*WHAT YOU SHOULD DO*.
The whole listing is to be returned exactly.

*STUDY MATERIAL*.
* * * *
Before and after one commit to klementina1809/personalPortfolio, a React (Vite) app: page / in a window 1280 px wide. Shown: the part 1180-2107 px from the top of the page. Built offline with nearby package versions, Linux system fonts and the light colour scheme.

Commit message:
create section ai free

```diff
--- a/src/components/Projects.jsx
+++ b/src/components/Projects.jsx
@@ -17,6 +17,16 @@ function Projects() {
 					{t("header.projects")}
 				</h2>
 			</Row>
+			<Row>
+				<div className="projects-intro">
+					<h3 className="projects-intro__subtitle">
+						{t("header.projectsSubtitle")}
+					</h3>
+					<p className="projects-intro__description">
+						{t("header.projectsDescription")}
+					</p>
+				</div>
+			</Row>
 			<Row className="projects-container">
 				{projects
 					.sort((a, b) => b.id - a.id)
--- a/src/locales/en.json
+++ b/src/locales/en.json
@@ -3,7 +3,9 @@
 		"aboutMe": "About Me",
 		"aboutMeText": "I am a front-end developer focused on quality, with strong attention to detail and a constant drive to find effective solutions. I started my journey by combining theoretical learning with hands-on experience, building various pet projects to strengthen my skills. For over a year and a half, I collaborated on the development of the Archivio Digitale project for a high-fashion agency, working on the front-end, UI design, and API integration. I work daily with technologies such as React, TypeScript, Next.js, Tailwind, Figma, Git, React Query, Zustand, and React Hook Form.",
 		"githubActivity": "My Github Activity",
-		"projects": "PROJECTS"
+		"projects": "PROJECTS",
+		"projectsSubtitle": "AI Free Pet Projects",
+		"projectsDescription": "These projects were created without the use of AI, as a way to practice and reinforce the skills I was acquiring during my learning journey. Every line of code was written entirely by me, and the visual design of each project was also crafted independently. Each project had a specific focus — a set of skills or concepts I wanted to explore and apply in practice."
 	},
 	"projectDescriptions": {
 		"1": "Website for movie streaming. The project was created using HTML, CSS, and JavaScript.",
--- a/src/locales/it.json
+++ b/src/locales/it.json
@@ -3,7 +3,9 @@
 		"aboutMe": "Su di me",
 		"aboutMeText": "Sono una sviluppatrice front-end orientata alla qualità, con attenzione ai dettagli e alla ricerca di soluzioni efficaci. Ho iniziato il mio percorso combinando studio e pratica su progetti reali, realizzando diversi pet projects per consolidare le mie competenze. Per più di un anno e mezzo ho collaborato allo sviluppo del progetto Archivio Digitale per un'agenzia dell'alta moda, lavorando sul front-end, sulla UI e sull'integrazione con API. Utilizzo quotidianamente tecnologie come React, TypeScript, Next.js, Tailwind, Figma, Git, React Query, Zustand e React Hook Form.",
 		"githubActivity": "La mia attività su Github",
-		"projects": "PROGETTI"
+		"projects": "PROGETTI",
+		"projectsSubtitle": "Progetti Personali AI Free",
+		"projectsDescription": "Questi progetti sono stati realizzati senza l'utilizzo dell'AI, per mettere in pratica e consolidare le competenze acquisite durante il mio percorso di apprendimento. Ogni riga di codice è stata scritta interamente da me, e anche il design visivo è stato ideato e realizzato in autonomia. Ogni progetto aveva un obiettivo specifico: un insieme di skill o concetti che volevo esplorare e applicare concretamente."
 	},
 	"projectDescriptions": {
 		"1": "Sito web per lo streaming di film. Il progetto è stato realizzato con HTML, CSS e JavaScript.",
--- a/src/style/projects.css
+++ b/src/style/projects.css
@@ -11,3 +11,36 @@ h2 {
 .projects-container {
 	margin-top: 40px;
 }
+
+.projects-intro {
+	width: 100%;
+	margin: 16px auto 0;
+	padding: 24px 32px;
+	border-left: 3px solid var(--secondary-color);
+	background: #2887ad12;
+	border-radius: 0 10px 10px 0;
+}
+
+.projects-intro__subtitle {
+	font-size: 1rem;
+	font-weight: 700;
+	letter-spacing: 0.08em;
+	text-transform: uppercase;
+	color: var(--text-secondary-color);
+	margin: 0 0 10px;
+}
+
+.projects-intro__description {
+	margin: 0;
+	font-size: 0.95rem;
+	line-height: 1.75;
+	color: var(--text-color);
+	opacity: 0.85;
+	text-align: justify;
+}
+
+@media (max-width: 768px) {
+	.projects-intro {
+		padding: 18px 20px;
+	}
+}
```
* * * *
*WRITTEN ANSWER*.
Before and after one commit to klementina1809/personalPortfolio, a React (Vite) app: page / in a window 1280 px wide. Shown: the part 1180-2107 px from the top of the page. Built offline with nearby package versions, Linux system fonts and the light colour scheme.

Commit message:
create section ai free

```diff
--- a/src/components/Projects.jsx
+++ b/src/components/Projects.jsx
@@ -17,6 +17,16 @@ function Projects() {
 					{t("header.projects")}
 				</h2>
 			</Row>
+			<Row>
+				<div className="projects-intro">
+					<h3 className="projects-intro__subtitle">
+						{t("header.projectsSubtitle")}
+					</h3>
+					<p className="projects-intro__description">
+						{t("header.projectsDescription")}
+					</p>
+				</div>
+			</Row>
 			<Row className="projects-container">
 				{projects
 					.sort((a, b) => b.id - a.id)
--- a/src/locales/en.json
+++ b/src/locales/en.json
@@ -3,7 +3,9 @@
 		"aboutMe": "About Me",
 		"aboutMeText": "I am a front-end developer focused on quality, with strong attention to detail and a constant drive to find effective solutions. I started my journey by combining theoretical learning with hands-on experience, building various pet projects to strengthen my skills. For over a year and a half, I collaborated on the development of the Archivio Digitale project for a high-fashion agency, working on the front-end, UI design, and API integration. I work daily with technologies such as React, TypeScript, Next.js, Tailwind, Figma, Git, React Query, Zustand, and React Hook Form.",
 		"githubActivity": "My Github Activity",
-		"projects": "PROJECTS"
+		"projects": "PROJECTS",
+		"projectsSubtitle": "AI Free Pet Projects",
+		"projectsDescription": "These projects were created without the use of AI, as a way to practice and reinforce the skills I was acquiring during my learning journey. Every line of code was written entirely by me, and the visual design of each project was also crafted independently. Each project had a specific focus — a set of skills or concepts I wanted to explore and apply in practice."
 	},
 	"projectDescriptions": {
 		"1": "Website for movie streaming. The project was created using HTML, CSS, and JavaScript.",
--- a/src/locales/it.json
+++ b/src/locales/it.json
@@ -3,7 +3,9 @@
 		"aboutMe": "Su di me",
 		"aboutMeText": "Sono una sviluppatrice front-end orientata alla qualità, con attenzione ai dettagli e alla ricerca di soluzioni efficaci. Ho iniziato il mio percorso combinando studio e pratica su progetti reali, realizzando diversi pet projects per consolidare le mie competenze. Per più di un anno e mezzo ho collaborato allo sviluppo del progetto Archivio Digitale per un'agenzia dell'alta moda, lavorando sul front-end, sulla UI e sull'integrazione con API. Utilizzo quotidianamente tecnologie come React, TypeScript, Next.js, Tailwind, Figma, Git, React Query, Zustand e React Hook Form.",
 		"githubActivity": "La mia attività su Github",
-		"projects": "PROGETTI"
+		"projects": "PROGETTI",
+		"projectsSubtitle": "Progetti Personali AI Free",
+		"projectsDescription": "Questi progetti sono stati realizzati senza l'utilizzo dell'AI, per mettere in pratica e consolidare le competenze acquisite durante il mio percorso di apprendimento. Ogni riga di codice è stata scritta interamente da me, e anche il design visivo è stato ideato e realizzato in autonomia. Ogni progetto aveva un obiettivo specifico: un insieme di skill o concetti che volevo esplorare e applicare concretamente."
 	},
 	"projectDescriptions": {
 		"1": "Sito web per lo streaming di film. Il progetto è stato realizzato con HTML, CSS e JavaScript.",
--- a/src/style/projects.css
+++ b/src/style/projects.css
@@ -11,3 +11,36 @@ h2 {
 .projects-container {
 	margin-top: 40px;
 }
+
+.projects-intro {
+	width: 100%;
+	margin: 16px auto 0;
+	padding: 24px 32px;
+	border-left: 3px solid var(--secondary-color);
+	background: #2887ad12;
+	border-radius: 0 10px 10px 0;
+}
+
+.projects-intro__subtitle {
+	font-size: 1rem;
+	font-weight: 700;
+	letter-spacing: 0.08em;
+	text-transform: uppercase;
+	color: var(--text-secondary-color);
+	margin: 0 0 10px;
+}
+
+.projects-intro__description {
+	margin: 0;
+	font-size: 0.95rem;
+	line-height: 1.75;
+	color: var(--text-color);
+	opacity: 0.85;
+	text-align: justify;
+}
+
+@media (max-width: 768px) {
+	.projects-intro {
+		padding: 18px 20px;
+	}
+}
```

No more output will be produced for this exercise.